What excites me most about bioengineering work is the possibility for treating complex neurological diseases.
Fischell Department of Bioengineering (BIOE) senior Viviana Alpizar-Vargas has gravitated toward STEM her whole life. From a young age, she loved the science fair, science museums, and science documentaries. This continued into high school when she developed an interest in neurodegenerative diseases such as multiple sclerosis.
“I was curious to understand why these diseases happened, but what captivated me the most was the fact that there were no treatments to reverse them,” she said. “When I began at UMD, I built my career in such a way that I could study these diseases while also learning the fundamentals to research treatments in the future.”
In addition to BIOE, Alpizar-Vargas is also studying neuroscience. By combining the two major Alpizar-Vargas realized she could learn the mechanisms that drive brain function while simultaneously exploring how to engineer biological systems to treat complex diseases. Alpizar-Vargas noted that balancing the two degrees – and her research – can prove challenging, but her passion for these topics has made the workload manageable. Alpizar-Vargas has also found that the curricula across both degree programs are often complementary, which makes it easier for her to grasp the material across both.
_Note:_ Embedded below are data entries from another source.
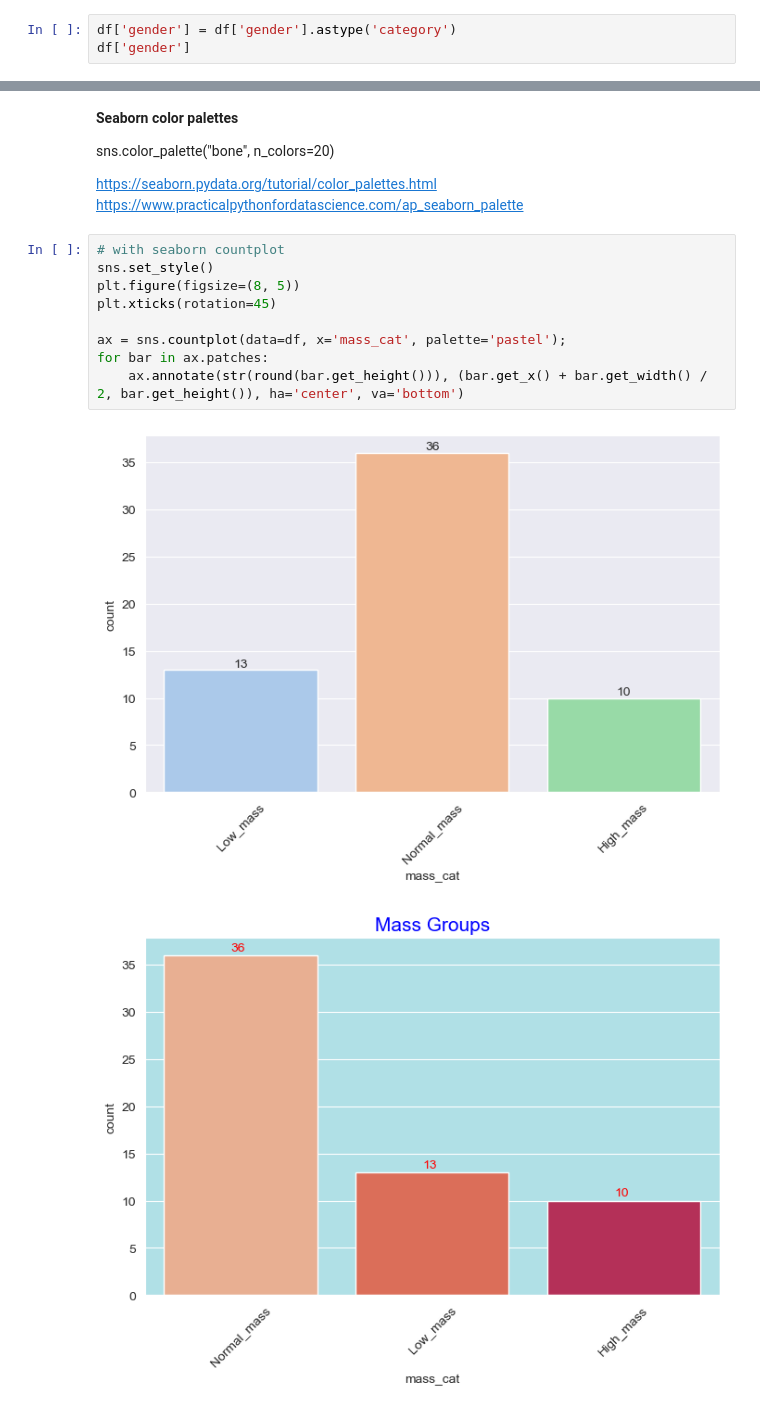
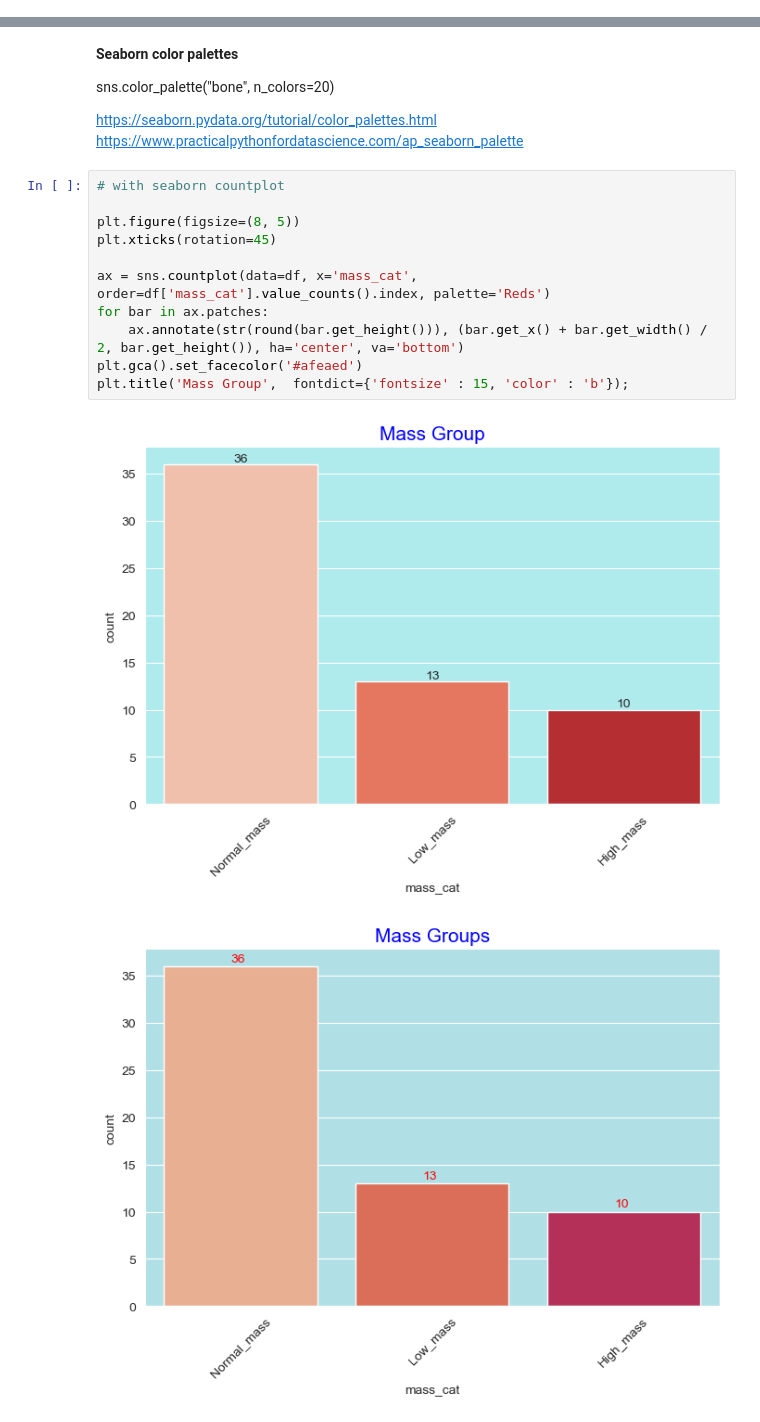
Before and after one commit to Nurdan10/Assignments, a Jupyter notebook: Ass_4/Star_Wars_Characters_assigment_2_Student (seaborn)_V02.ipynb, the cells around one changed output, grey strips where cells are left out. Saved outputs shown, nothing was run; the diff lists cells and outputs as text.

```diff
--- a/Ass_4/Star_Wars_Characters_assigment_2_Student (seaborn)_V02.ipynb
+++ b/Ass_4/Star_Wars_Characters_assigment_2_Student (seaborn)_V02.ipynb
@@ -318,6 +319,3 @@ Name: count, dtype: int64
 # %% [markdown]
 **This can now be plotted much more concisely.**<br>
 Axes.bar_label() automatically labels bars [since matplotlib 3.4](https://matplotlib.org/stable/api/_as_gen/matplotlib.axes.Axes.bar_label.html)
-# %%
-df['gender'] = df['gender'].astype('category')
-df['gender']
@@ -485,15 +495,17 @@ https://seaborn.pydata.org/tutorial/color_palettes.html
 https://www.practicalpythonfordatascience.com/ap_seaborn_palette
 # %%
 # with seaborn countplot
-sns.set_style()
+
 plt.figure(figsize=(8, 5))
 plt.xticks(rotation=45)
 
-ax = sns.countplot(data=df, x='mass_cat', palette='pastel');
+ax = sns.countplot(data=df, x='mass_cat', order=df['mass_cat'].value_counts().index, palette='Reds')
 for bar in ax.patches:
     ax.annotate(str(round(bar.get_height())), (bar.get_x() + bar.get_width() / 2, bar.get_height()), ha='center', va='bottom')
+plt.gca().set_facecolor('#afeaed')
+plt.title('Mass Group',  fontdict={'fontsize' : 15, 'color' : 'b'});
 # %% [output]
-[figure, old version]
+[figure, new version]
 # %%
 # %% [output]
 [figure]
```
Also changed, not shown: parts of 45 cells of this notebook.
“What excites me most about bioengineering work is the possibility for treating complex neurological diseases,” Alpizar-Vargas said. “Understanding these diseases is crucial, but it is most important to me to give patients hope that they can, one day, live a healthy life.”
Alpizar-Vargas noted that working in BIOE Professor Alisa Clyne’s Vascular Kinetics Laboratory with M.D./Ph.D. student Bilal Moiz, in particular, has been an incredibly educational experience, through which Alpizar-Vargas has learned the fundamentals of conducting research in a lab while also learning the nuances of complex vascular and metabolic mechanisms.
On Oct. 11, Alpizar-Vargas took home the first-place poster prize at the University of Maryland’s Bioscience Day event in recognition for her research titled “Cholesterol Depletion Increases Nanogel Uptake in iPSC Derived Brain Microvascular Endothelial Cells.” Alpizar-Vargas investigated nanogel uptake in Niemann Pick Disease Type C (NPC),a rare neurodegenerative disease in which cholesterol becomes trapped in the lysosome and the cell membrane is depleted of cholesterol.
Alpizar-Vargas also presented her research at the 2022 Biomedical Engineering Society (BMES) conference in San Antonio, Texas. Alpizar-Vargas felt that presenting at BMES was a scary but an exciting experience – a new milestone in her academic career. While at BMES, Alpizar-Vargas also presented a rapid-fire talk during the LatinXinBME’s “Rising Latinx Voices” event, alongside 12 other Latinx or Hispanic researchers. Alpizar-Vargas said that these experiences gave her a better understanding of how to effectively communicate her research findings and how to answer complex questions about her research.
After earning her Ph.D, Alpizar-Vargas would like to gain industry experience in therapeutic research. Further down the line, she would like to go back to academia and become a professor. Alpizar-Vargas added that her dream is to one day establish a university lab in order to further research into the mechanisms that drive neurodegeneration.
Alpizar-Vargas said that she wishes her younger self had known how important it is to believe in herself. “Both [the bioengineering and neuroscience disciplines] are full of intelligent students and it is easy to become overwhelmed by the incredible people around you, especially in research,” she said. “It is important to focus on your path and to find people who will support you through the challenging moments.”
Alpizar-Vargas advises students not to be afraid to reach out to those around them. “Don’t be afraid to ask questions,” she said. “It is likely that you’re not the only one who needs further explanation.”